First Chess Lesson (7/22)
I want to use this blog to keep track of the things Jeffrey tells me at lessons. This is late, but in the future, I'll be more timely and complete.
1. We worked on the rook-and-king and queen-and-king endgames - Jeffrey with just a king, and me with the two pieces pushing him around the board. The queen was so simple! The rook took me a few tries, and I'm still not satisfied with my ability to recreate it every time. The difference is that the rook can be taken, whereas the enemy king can't get close to the queen (unless you really screw up) since it can move diagonally.
Dean and I were practicing at home on Thursday night, and he has a more systematic way of checking with a rook-and-king. There are set steps, and you just rinse and repeat. I will try to add a diagram or animation illustrating the differences for myself once I figure out how.

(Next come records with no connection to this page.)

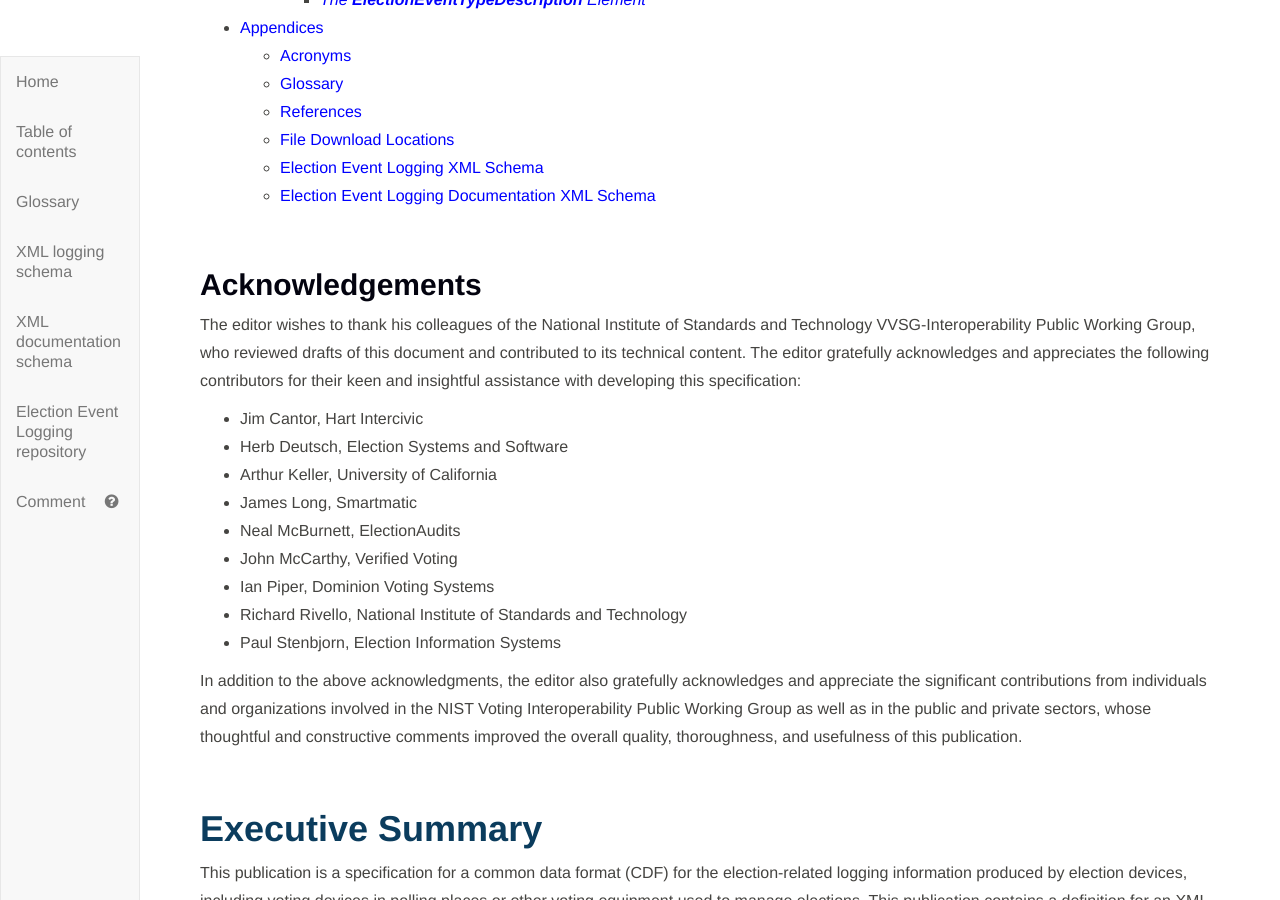
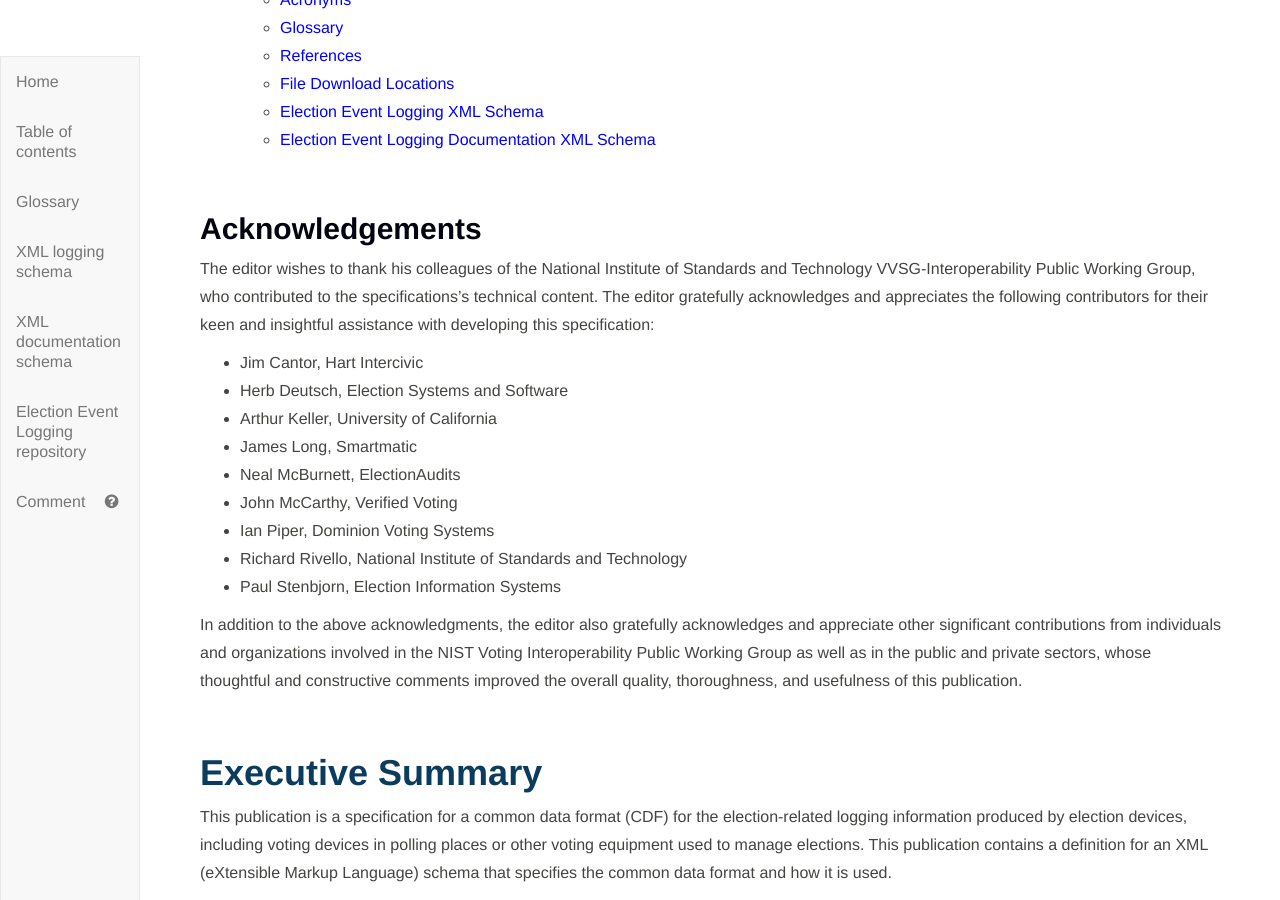
Before and after one commit to usnistgov/ElectionEventLogging, a Jekyll site: the page built from index.md, in a window 1280 px wide and 900 px high, scrolled down 1429 px. Built offline with Jekyll 4.4.1, drawn with Linux system fonts in a browser that asks for light colours; our own code applies the rules of GitHub Pages for plain Markdown files; some of the changed text lies outside the part shown.

Commit message:
added text

```diff
--- a/index.md
+++ b/index.md
@@ -30,9 +30,7 @@
 
 <!-- TOC depthFrom:1 depthTo:6 withLinks:1 updateOnSave:1 orderedList:0 -->
 
-- [**SP 1500-101 Election Event Logging Common Data Format Specification Draft Version 1.0**](#sp-1500-101-election-event-logging-common-data-format-specification-draft-version-10)
-	- [Table of Contents](#table-of-contents)
-	- [Acknowledgements](#acknowledgements)
+- [Acknowledgements](#acknowledgements)
 - [Executive Summary](#executive-summary)
 - [Introduction](#introduction)
 	- [Purpose](#purpose)
@@ -69,7 +67,7 @@
 <br>
 
 ## Acknowledgements
-The editor wishes to thank his colleagues of the National Institute of Standards and Technology VVSG-Interoperability Public Working Group, who reviewed drafts of this document and contributed to its technical content.  The editor gratefully acknowledges and appreciates the following contributors for their keen and insightful assistance with developing this specification:
+The editor wishes to thank his colleagues of the National Institute of Standards and Technology VVSG-Interoperability Public Working Group, who contributed to the specifications's technical content.  The editor gratefully acknowledges and appreciates the following contributors for their keen and insightful assistance with developing this specification:
 
 * Jim Cantor, Hart Intercivic
 * Herb Deutsch, Election Systems and Software
@@ -81,7 +79,7 @@ The editor wishes to thank his colleagues of the National Institute of Standards
 * Richard Rivello, National Institute of Standards and Technology
 * Paul Stenbjorn, Election Information Systems
 
-In addition to the above acknowledgments, the editor also gratefully acknowledges and appreciate the significant contributions from individuals and organizations involved in the NIST Voting Interoperability Public Working Group as well as in the public and private sectors, whose thoughtful and constructive comments improved the overall quality, thoroughness, and usefulness of this publication.
+In addition to the above acknowledgments, the editor also gratefully acknowledges and appreciate other significant contributions from individuals and organizations involved in the NIST Voting Interoperability Public Working Group as well as in the public and private sectors, whose thoughtful and constructive comments improved the overall quality, thoroughness, and usefulness of this publication.
 
 <br>
 
```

The way Jeffrey taught me, or at least what I took away from it, is quicker, but it's easier to screw up.
2. Three questions to ask myself every time it's my turn:
Am I defending?

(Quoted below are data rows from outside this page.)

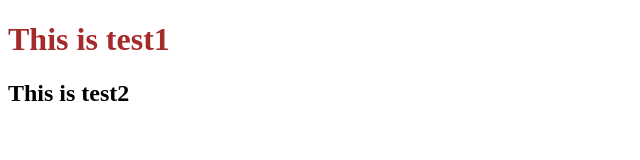
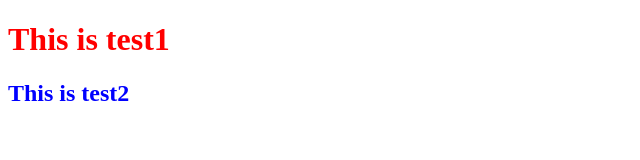
Before and after one commit to aasanki17/html-demo, a plain HTML site: page index.html in a window 1280 px wide. Shown: the whole page, without its empty margins (0-640 px from the left). Drawn offline with Linux system fonts and the light colour scheme.

Commit message:
colour changes

```diff
--- a/index.html
+++ b/index.html
@@ -10,7 +10,10 @@
         color:blue;
     } */
     h1 {
-        color:brown;
+        color:red;
+    }
+    h2 {
+        color:blue;
     }
     </style>
 </head>
```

Am I attacking?
Am I building up?
Your priorities (and therefore your move) will follow from there.
3. Sweep the board! Just because you found one good move doesn't mean there aren't others. Look at the whole board.
4. On a related note, beware of tunneling. Don't focus on a single part of the board or a single series of moves you want to do, and don't assume that an opponent will move the way you want them to just because you're excited about a tactic. I lost more pieces this way.
5. Keep your hands beneath the table until you're ready to move. Look with your eyes, not your hands. Touch-move is a bastard.
6. Keep your hands beneath the table until you're ready to move.
7. Keep your hands beneath the table until you're ready to move.
8. SERIOUSLY STOP TOUCHING THINGS, ARK!
9. Homework: do tactics on chess.com. Tomorrow.